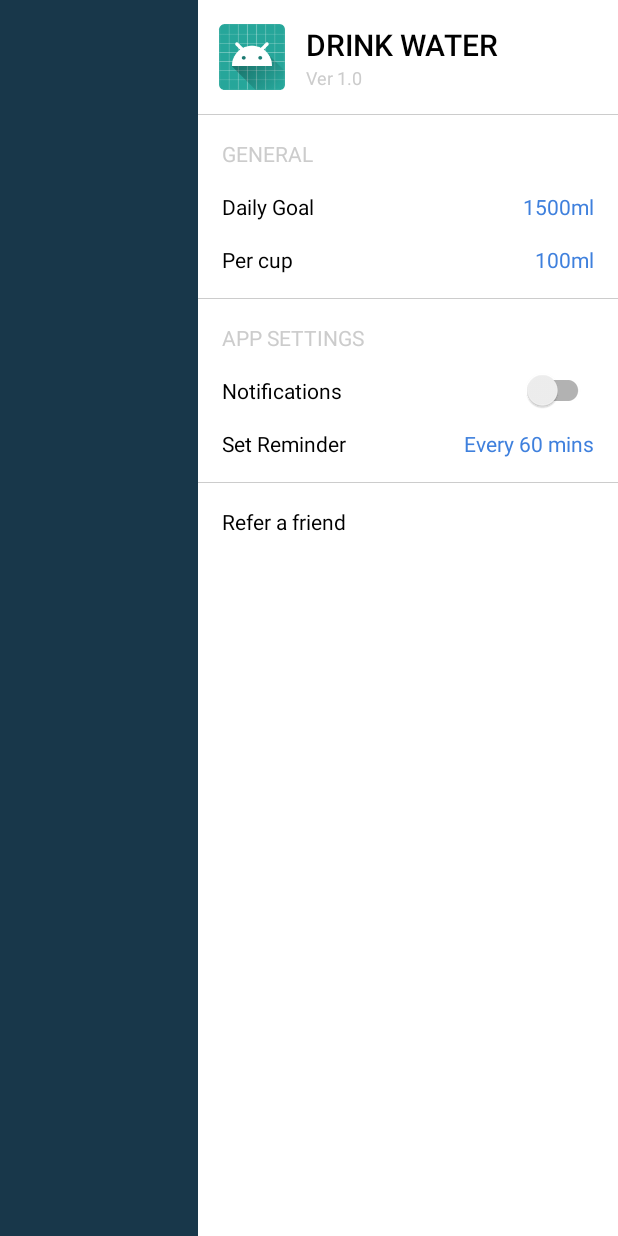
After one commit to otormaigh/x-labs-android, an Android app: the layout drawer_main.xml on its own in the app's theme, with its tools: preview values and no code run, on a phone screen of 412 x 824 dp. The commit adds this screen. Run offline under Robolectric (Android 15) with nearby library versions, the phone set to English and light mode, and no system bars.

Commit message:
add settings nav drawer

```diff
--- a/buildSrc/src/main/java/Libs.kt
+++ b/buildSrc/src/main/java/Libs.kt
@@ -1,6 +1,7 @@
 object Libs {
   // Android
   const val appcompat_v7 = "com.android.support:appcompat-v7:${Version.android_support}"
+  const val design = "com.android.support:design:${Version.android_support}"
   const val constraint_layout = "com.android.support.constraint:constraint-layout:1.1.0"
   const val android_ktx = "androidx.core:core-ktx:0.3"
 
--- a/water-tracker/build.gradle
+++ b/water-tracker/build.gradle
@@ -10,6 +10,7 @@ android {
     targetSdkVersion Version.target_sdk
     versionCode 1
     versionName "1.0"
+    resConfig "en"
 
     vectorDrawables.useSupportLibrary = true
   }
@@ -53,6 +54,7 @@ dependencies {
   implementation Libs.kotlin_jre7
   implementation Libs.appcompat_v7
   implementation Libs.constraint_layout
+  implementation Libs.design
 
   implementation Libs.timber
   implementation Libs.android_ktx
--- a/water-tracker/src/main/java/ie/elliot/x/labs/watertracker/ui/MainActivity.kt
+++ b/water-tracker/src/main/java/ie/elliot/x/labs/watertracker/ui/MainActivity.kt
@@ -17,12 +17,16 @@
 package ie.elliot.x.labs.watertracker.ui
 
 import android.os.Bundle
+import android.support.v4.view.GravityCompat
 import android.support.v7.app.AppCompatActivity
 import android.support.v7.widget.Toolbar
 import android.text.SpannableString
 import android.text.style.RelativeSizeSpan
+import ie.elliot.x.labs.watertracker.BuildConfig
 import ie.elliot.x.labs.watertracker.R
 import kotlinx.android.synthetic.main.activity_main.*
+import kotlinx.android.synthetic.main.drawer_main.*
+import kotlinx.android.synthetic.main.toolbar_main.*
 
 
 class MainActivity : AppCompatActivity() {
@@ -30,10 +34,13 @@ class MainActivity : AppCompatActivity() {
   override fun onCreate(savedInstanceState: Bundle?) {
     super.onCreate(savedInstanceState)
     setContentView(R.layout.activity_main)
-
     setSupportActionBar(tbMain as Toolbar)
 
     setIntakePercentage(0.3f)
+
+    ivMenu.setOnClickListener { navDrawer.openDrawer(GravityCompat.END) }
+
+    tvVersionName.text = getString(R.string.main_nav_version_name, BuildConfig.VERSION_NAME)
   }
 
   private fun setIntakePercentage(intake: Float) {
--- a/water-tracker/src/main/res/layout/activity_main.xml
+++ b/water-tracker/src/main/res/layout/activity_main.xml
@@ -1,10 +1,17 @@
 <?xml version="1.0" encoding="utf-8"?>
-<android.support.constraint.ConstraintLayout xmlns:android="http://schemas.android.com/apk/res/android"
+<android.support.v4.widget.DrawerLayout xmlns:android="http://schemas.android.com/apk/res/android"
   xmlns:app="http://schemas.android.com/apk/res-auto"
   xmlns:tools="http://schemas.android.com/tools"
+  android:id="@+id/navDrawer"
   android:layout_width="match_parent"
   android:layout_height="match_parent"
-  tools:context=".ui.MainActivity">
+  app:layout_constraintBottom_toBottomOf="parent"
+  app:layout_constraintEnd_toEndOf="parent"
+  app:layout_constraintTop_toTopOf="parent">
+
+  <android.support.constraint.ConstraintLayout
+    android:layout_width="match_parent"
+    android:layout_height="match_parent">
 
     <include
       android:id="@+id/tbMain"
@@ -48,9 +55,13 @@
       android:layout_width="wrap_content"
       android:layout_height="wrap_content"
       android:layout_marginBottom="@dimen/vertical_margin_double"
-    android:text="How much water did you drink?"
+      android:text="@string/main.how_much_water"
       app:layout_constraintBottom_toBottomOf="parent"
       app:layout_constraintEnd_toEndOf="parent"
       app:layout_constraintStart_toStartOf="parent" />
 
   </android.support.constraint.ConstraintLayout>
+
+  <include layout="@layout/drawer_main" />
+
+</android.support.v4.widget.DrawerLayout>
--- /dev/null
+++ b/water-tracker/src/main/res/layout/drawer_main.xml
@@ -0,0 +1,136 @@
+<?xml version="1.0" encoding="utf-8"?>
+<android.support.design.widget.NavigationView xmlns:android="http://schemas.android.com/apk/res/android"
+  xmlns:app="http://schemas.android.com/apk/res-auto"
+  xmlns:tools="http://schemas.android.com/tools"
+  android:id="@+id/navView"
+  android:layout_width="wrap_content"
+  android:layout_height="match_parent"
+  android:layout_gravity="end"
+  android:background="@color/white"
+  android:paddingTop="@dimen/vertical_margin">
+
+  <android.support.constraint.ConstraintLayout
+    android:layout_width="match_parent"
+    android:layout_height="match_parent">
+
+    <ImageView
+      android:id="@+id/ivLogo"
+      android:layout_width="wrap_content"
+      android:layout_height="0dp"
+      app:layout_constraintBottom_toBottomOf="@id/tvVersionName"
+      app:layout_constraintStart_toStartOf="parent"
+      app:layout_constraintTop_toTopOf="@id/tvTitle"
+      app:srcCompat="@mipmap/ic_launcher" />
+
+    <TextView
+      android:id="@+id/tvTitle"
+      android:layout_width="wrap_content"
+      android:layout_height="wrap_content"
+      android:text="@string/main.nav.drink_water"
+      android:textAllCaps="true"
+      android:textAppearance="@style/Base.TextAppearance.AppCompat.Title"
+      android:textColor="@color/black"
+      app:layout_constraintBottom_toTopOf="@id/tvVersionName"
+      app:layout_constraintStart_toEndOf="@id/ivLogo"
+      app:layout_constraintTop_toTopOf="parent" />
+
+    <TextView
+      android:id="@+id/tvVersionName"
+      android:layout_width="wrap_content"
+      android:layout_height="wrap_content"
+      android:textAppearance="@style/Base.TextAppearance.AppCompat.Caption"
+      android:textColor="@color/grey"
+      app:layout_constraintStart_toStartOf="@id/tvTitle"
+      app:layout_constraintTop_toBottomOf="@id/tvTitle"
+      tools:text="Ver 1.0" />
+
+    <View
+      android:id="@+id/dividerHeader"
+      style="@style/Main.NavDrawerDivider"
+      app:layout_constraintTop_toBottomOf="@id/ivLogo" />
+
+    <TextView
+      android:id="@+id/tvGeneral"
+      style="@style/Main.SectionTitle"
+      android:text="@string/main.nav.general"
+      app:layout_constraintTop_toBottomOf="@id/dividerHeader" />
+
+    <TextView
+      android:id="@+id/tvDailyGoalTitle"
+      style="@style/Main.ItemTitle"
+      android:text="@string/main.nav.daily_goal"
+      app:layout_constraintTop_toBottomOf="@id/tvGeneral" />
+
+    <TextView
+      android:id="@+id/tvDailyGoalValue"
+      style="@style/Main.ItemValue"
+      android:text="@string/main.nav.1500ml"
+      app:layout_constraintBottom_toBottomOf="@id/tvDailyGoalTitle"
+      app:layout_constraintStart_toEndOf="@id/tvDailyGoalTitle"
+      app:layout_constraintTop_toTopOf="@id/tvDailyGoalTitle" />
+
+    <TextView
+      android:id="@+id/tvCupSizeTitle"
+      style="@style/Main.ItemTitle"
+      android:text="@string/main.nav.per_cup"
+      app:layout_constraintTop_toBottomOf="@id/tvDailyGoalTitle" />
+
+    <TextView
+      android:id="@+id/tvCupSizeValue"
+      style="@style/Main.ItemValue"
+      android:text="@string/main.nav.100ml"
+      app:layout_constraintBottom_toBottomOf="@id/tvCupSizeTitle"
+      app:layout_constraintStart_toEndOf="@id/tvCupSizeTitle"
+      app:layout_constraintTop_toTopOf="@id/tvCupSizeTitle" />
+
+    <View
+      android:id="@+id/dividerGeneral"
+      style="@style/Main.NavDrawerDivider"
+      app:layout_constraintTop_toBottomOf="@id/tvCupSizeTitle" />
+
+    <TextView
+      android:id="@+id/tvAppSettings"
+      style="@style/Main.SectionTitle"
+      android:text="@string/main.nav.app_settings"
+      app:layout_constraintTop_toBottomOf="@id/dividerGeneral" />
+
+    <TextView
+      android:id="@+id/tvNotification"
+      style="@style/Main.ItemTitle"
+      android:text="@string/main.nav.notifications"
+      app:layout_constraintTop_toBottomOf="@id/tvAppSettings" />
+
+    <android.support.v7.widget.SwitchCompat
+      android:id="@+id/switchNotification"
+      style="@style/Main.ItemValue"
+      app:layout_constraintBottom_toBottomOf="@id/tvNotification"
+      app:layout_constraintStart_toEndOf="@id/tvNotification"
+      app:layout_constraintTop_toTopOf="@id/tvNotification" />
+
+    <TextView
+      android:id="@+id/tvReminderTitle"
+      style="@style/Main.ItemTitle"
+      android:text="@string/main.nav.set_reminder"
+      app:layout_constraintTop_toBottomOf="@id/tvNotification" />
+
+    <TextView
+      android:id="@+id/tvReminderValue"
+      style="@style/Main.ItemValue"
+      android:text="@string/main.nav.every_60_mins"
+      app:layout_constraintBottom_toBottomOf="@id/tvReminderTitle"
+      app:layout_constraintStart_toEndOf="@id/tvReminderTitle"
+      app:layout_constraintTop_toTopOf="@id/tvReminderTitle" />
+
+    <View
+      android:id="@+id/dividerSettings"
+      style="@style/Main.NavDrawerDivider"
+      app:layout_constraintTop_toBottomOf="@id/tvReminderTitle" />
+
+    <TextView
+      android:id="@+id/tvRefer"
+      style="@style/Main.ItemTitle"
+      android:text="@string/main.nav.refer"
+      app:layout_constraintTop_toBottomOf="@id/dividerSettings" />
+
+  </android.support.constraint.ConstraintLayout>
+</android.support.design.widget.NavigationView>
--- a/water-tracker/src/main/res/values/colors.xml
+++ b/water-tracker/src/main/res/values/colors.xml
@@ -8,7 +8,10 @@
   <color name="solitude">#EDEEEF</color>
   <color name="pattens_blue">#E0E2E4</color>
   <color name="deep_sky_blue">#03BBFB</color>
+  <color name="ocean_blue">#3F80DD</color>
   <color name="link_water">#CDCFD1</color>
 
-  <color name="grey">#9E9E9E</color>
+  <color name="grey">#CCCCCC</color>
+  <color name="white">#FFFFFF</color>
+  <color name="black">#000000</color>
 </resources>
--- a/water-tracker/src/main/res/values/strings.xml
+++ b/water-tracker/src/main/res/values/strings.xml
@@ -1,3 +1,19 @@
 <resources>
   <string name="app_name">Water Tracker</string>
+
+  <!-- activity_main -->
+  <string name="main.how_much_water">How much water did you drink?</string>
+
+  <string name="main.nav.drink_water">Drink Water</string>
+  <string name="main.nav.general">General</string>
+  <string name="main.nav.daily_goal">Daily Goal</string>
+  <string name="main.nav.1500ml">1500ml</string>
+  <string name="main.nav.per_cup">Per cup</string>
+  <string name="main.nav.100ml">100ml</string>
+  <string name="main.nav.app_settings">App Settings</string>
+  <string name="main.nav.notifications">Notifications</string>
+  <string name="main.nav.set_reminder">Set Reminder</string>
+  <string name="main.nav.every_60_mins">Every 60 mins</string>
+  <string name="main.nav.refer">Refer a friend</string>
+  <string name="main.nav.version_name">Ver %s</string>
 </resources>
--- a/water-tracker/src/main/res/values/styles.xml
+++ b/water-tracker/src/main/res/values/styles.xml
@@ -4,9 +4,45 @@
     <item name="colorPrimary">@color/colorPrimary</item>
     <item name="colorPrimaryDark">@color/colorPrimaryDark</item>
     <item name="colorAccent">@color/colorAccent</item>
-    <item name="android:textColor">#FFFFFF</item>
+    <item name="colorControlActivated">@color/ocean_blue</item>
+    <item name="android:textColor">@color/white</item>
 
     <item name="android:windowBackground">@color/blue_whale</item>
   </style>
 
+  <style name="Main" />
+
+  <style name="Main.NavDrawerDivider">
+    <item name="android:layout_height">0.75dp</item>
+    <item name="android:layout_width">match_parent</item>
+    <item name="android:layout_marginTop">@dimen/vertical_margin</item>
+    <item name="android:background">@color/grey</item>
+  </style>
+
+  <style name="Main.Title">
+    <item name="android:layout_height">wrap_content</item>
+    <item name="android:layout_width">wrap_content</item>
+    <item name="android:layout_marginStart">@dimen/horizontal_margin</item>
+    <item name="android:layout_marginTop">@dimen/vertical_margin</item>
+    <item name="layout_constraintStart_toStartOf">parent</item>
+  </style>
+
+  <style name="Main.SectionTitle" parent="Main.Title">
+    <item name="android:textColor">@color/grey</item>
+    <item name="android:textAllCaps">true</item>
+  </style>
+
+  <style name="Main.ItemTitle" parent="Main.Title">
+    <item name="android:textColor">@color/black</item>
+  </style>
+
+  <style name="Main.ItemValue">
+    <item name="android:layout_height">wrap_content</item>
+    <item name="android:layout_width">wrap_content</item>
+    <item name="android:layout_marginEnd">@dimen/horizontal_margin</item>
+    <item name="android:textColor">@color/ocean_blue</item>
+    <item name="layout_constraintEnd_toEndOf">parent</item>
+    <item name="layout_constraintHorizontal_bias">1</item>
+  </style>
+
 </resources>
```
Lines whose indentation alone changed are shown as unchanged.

--*--

▶ [Instructions for the task] Count how many lines above carry the word "import". Only the number is required.

▶ [Answer to the problem] 11